Britain's Daily Telegraph today also says that Milosevic "is now being challenged in the Yugoslav rump...by the Montenegrin leader Milo Djukanovic." But like other West European papers, the Daily Telegraph focuses on what it calls Milosevic's "oppression of the Kosovar Albanians (which, it says,) bears all the hallmarks of traditional Serbian ethnic cleansing." In its editorial, the paper writes: "Milosevic's dream of a Greater Serbia has been shattered, but he has not abandoned the grim methods by which he sought to make it real. Reports from Kosovo of charred houses and fleeing villagers bring to mind the suffering inflicted on Vukovar (in Bosnia at the outset of the war in ex-Yugoslavia) in 1991." The editorial continues: "As well as seeking to contain the conflict (in Kosovo), the West should recognize the right of the ethnic Albanians to self-determination....Given Mr. Milosevic's obduracy on this issue, the West must be ready to toughen sanctions against Belgrade and to intervene militarily in Kosovo to prevent genocide." It concludes: "Milosevic has forfeited any right to be part of the council of nations. His place, rather, is before the international war crimes tribunal in The Hague."

FRANKFURTER ALLGEMEINE ZEITUNG: The United Nations and the Western powers are backing out

In its editorial today, Germany's Frankfurter Allgemeine Zeitung asks whether it is "not too late for a peaceful solution to the conflict in Kosovo?" The paper writes: "Ibrahim Rugova, the...chosen leader of the ethnic Albanians in Kosovo, asked (during his recent visit to) Washington for the establishment of an independent state.

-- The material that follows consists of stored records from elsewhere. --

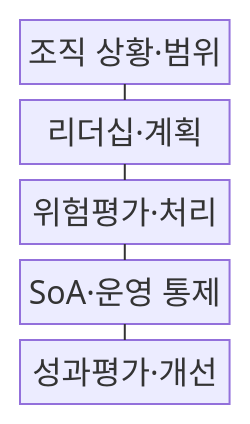
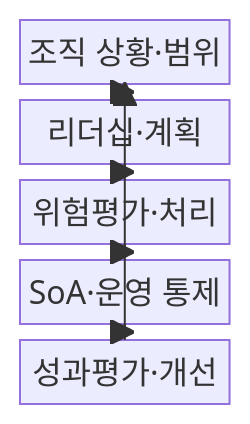
Before and after one commit to agnusdei1207/knowledge-base: the first of 2 diagrams in src/content/docs/notes/05-security/105_iso_27001.md, drawn with Mermaid. The commit also changed other lines of this file and 20 other files, not shown here.

````diff
--- a/src/content/docs/notes/05-security/105_iso_27001.md
+++ b/src/content/docs/notes/05-security/105_iso_27001.md
@@ -53,13 +53,14 @@
 ```mermaid
-block-beta
+block
   columns 1
   C["조직 상황·범위"]
   L["리더십·계획"]
   R["위험평가·처리"]
   O["SoA·운영 통제"]
   E["성과평가·개선"]
-  C --- L
-  L --- R
-  R --- O
-  O --- E
+  C --> L
+  L --> R
+  R --> O
+  O --> E
+  E --> C
 ```
````
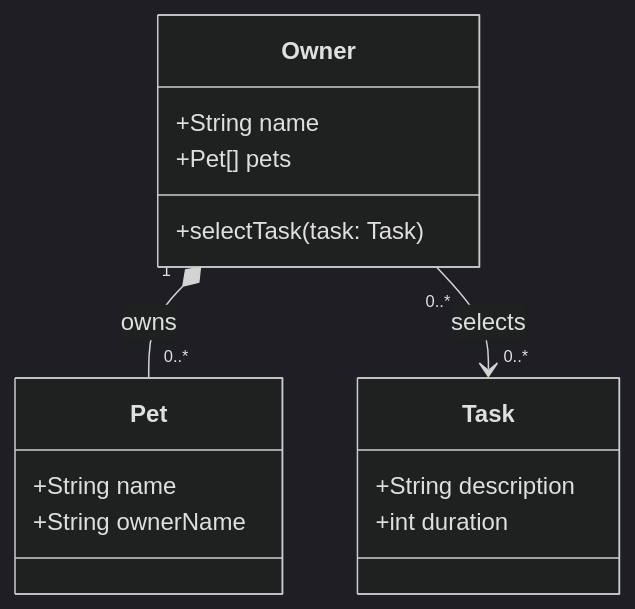
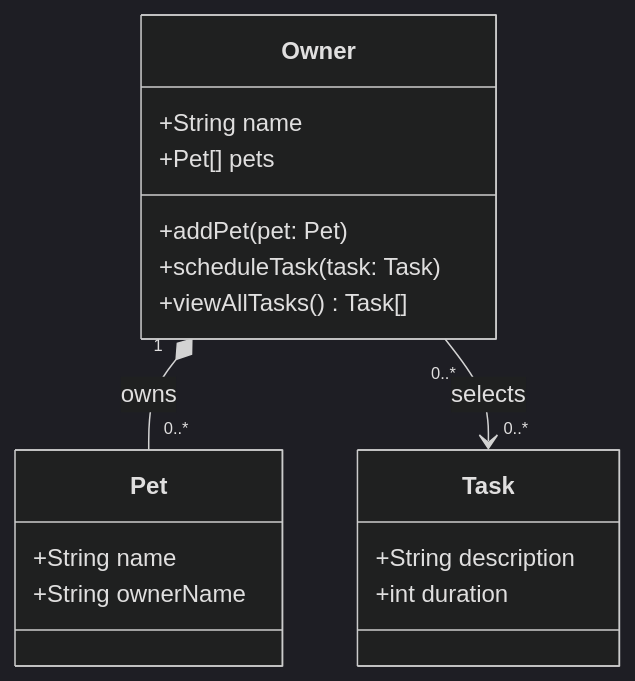
The diagram in uml-diagram.md (sifulsidd/ai110-module2show-pawpal-starter), drawn with Mermaid (dark theme) before and after one commit. The commit also changed 1 other file, not shown here.

Commit message:
Reflection and uml-diagram created

````diff
--- a/uml-diagram.md
+++ b/uml-diagram.md
@@ -1,21 +1,23 @@
 ```mermaid
 classDiagram
     class Task {
         +String description
         +int duration
     }
 
     class Owner {
         +String name
         +Pet[] pets
-        +selectTask(task: Task)
+        +addPet(pet: Pet)
+        +scheduleTask(task: Task)
+        +viewAllTasks() Task[]
     }
 
     class Pet {
         +String name
         +String ownerName
     }
 
     Owner "1" *-- "0..*" Pet : owns
     Owner "0..*" --> "0..*" Task : selects
 ```
````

Other Albanians go still further. (They speak of) plans for creating a 'Greater Albania' that would embrace all the regions inhabited by Albanians stretching from southern Montenegro to western Macedonia." The FAZ goes on: "The less the West assists Kosovo, the more this kind of propaganda finds fertile ground. Rugova and the (Albanian) government in Tirana regard the establishment of an internationally controlled protectorate (in Kosovo) as an important step toward easing tension and resolving the crisis. Yet," the paper concludes, "as in the case of Bosnia and Herzegovina, the United Nations and the Western powers are backing out. In Bosnia, this led to a war of frightful bloodshed. In the end, a mild form of (an international) protectorate had to be instituted to assure the implementation of the Dayton (Bosnian peace) accords."

DIE WELT: The war is already under way

The daily Die Welt has this comment today on the crisis in Kosovo: "Diplomats issue repeated warnings about a Kosovo war. (But in fact) it is already underway. What has so far occurred in Kosovo meets the criteria of a civil war --rebel fighters who control a minimum of land, have a constant supply of arms and are engaged in continual fighting." The paper also says: "Belgrade has been negotiating recently with the leaders of the (Kosovar) Albanians. (But) since these talks began, Serbian security forces have launched an offensive --or, rather, a massacre of civilians. Nobody can say whether this is a tactic or an abuse of the talks to facilitate undisturbed 'ethnic cleansing.' One thing is sure: the UN's recent promise to lift sanctions (against Serbia) was premature."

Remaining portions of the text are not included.